1. Choose your site carefully. Check here for honest reviews of virtually every camp site in the land. Be aware that sites that often allow basic, back to nature camping with open fires etc. are also often the least well supervised and frequently attract loud, beery groups. This is not the case for all sites but it’s worth bearing in mind. It’s also worth checking out what is available for wet weather. If there is some sheltered activity to take the children to within walking distance so much the better. In the event of rain on packing up day it could make all the difference.

2. Consider camping with friends. We have found that having other children around makes life much easier. Depending on the age of your children, they can sometimes be just that bit more independent when they function as a team. We are very lucky to have been camping with very old friends (and some newish ones) who have children almost exactly the same age and sex as our older two. I honestly don’t think they bickered at all. Having other children around also means you can share toys, games and general mayhem.

3. Don’t go far from home. I suggest an hour and a half maximum travelling distance for your first few trips at least. You don’t want to arrive at a site late at night and then have the bother of setting up, especially with tired children.

4. Take more bedclothes than you think you will need.
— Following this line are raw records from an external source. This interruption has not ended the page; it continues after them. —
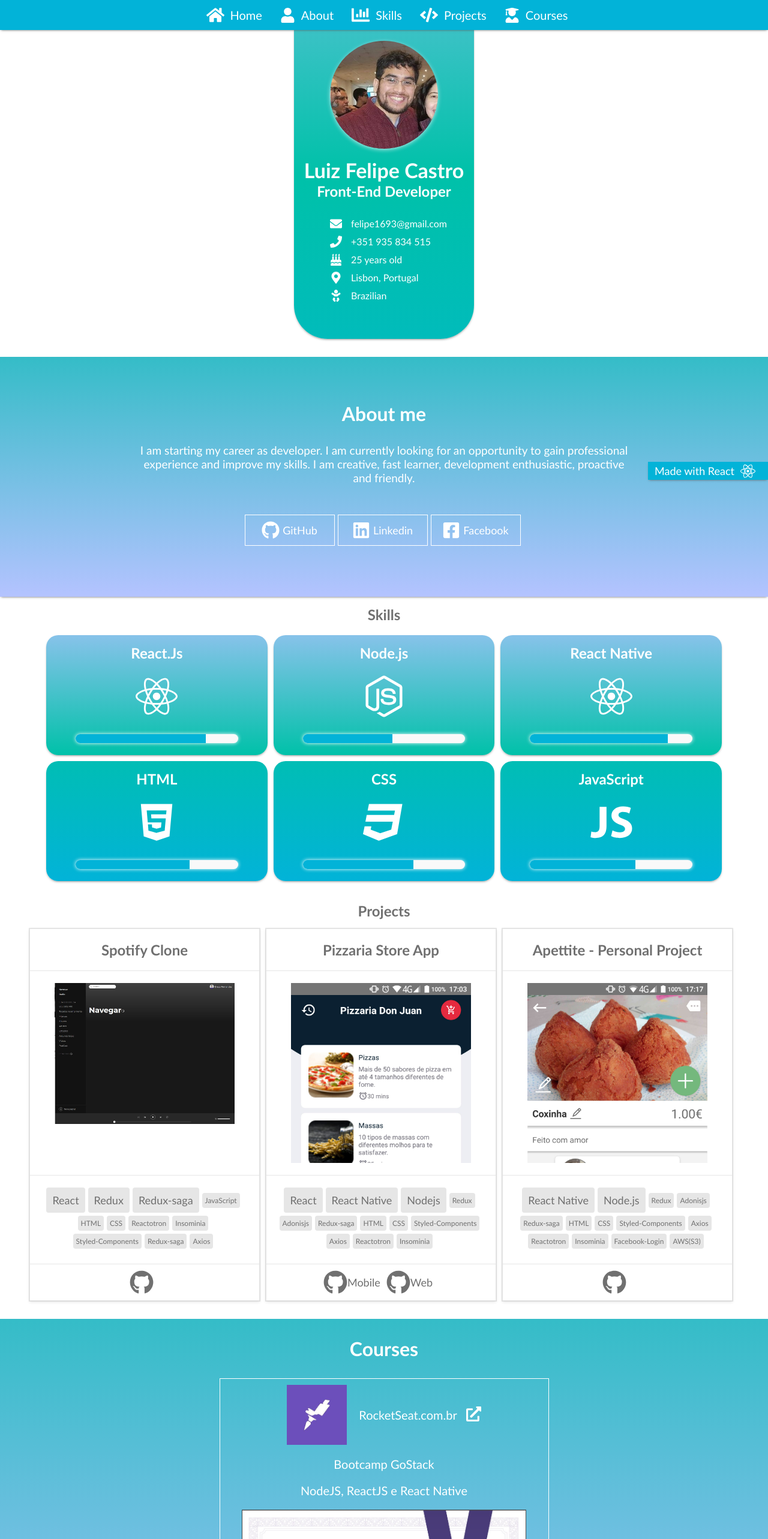
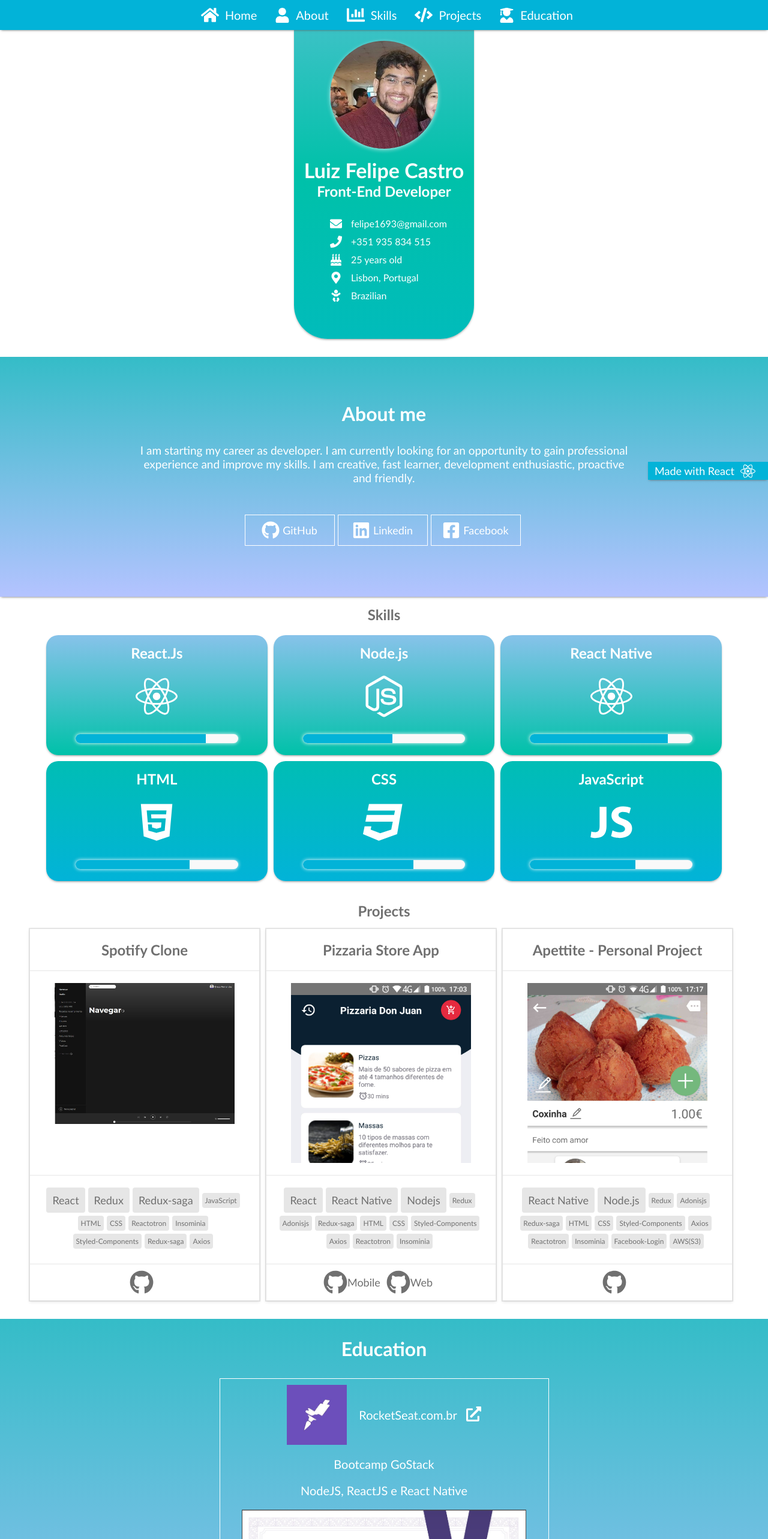
Before and after one commit to FelipeGCastro/mysite, a React (Create React App) app: page / in a window 1280 px wide. Shown: the top 2566 px of the page at 60% size. Built offline with nearby package versions, Linux system fonts and the light colour scheme.

Commit message:
change course to education

```diff
--- a/src/components/Courses/index.js
+++ b/src/components/Courses/index.js
@@ -59,7 +59,7 @@ export default class Courses extends Component {
     const { visible, image } = this.state;
     return (
       <CoursesContainer>
-        <CoursesTitle>Courses</CoursesTitle>
+        <CoursesTitle>Education</CoursesTitle>
         <CoursesBox>
           <CourseContainer>
             <CourseImage src={Rocketseat} alt="RocketSeat" />
--- a/src/pages/Home/index.js
+++ b/src/pages/Home/index.js
@@ -68,7 +68,7 @@ export default class Home extends Component {
               <MenuLink href="#courses">
                 <CoursesIcon />
                 <GoTo className="menuName" href="#courses">
-                  Courses
+                Education
                 </GoTo>
               </MenuLink>
             </MenuItem>
```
Stuff extra blankets and duvets into each and every available space. Make sure you have plenty of warmth below you as well as above. Make sure you all have fluffy pyjamas and a hat that can be worn at night. Ideally, take hot water bottles too. I’m not kidding, it gets COLD at night in the UK, especially in this joke of a summer we’re currently experiencing.

5. A dust pan and brush is an essential item. Honestly. Don’t forget bin bags either (I did).

6. You can’t beat a head torch for convenience at night.

7. Take a basic first aid kit and make sure it contains insect repellent and antihistamine cream for bites and stings.

8. Children need shoes that they can easily manage themselves. There will be lots of going in and out of tents and you don’t want them bringing half the field in with them (see note about dustpan and brush above). Crocs are ideal in dry weather and wellies/snowboots are essential whatever the weather. Both of these items do double duty in the event of exploring a stream/rockpool.

9. It’s a good idea to have some food readily available. A picnic is ideal for when you first arrive at a site. I also recommend taking a pre-prepared ‘one pot’ meal for your first evening. We almost always take a bit pot of spaghetti bolognese. Ok, I know, that’s two pots by the time you’ve cooked the pasta but you get the idea.

10. If you are choosing a tent think about play space and cooking space. Our tent has stupid porch that is only half sheltered. In wet and windy conditions it’s pointless. Our friends Outwell tent has a brilliant side tunnel extension that houses all their cooking gear. This leaves masses of space inside. You can compare the two below (the photos are from last year – you can tell, the sun is out). Ours is the green one and you can see their tunnel on the right hand side.

No doubt I could add more top tips but I think the  traditional and alliterative ten is enough. I’ve got my eye on a lovely new camp site not far from here so maybe there’ll be more camping posts later in the (alleged) summer. So for now I’ll just say “Hi-de-Hi Campers…..”.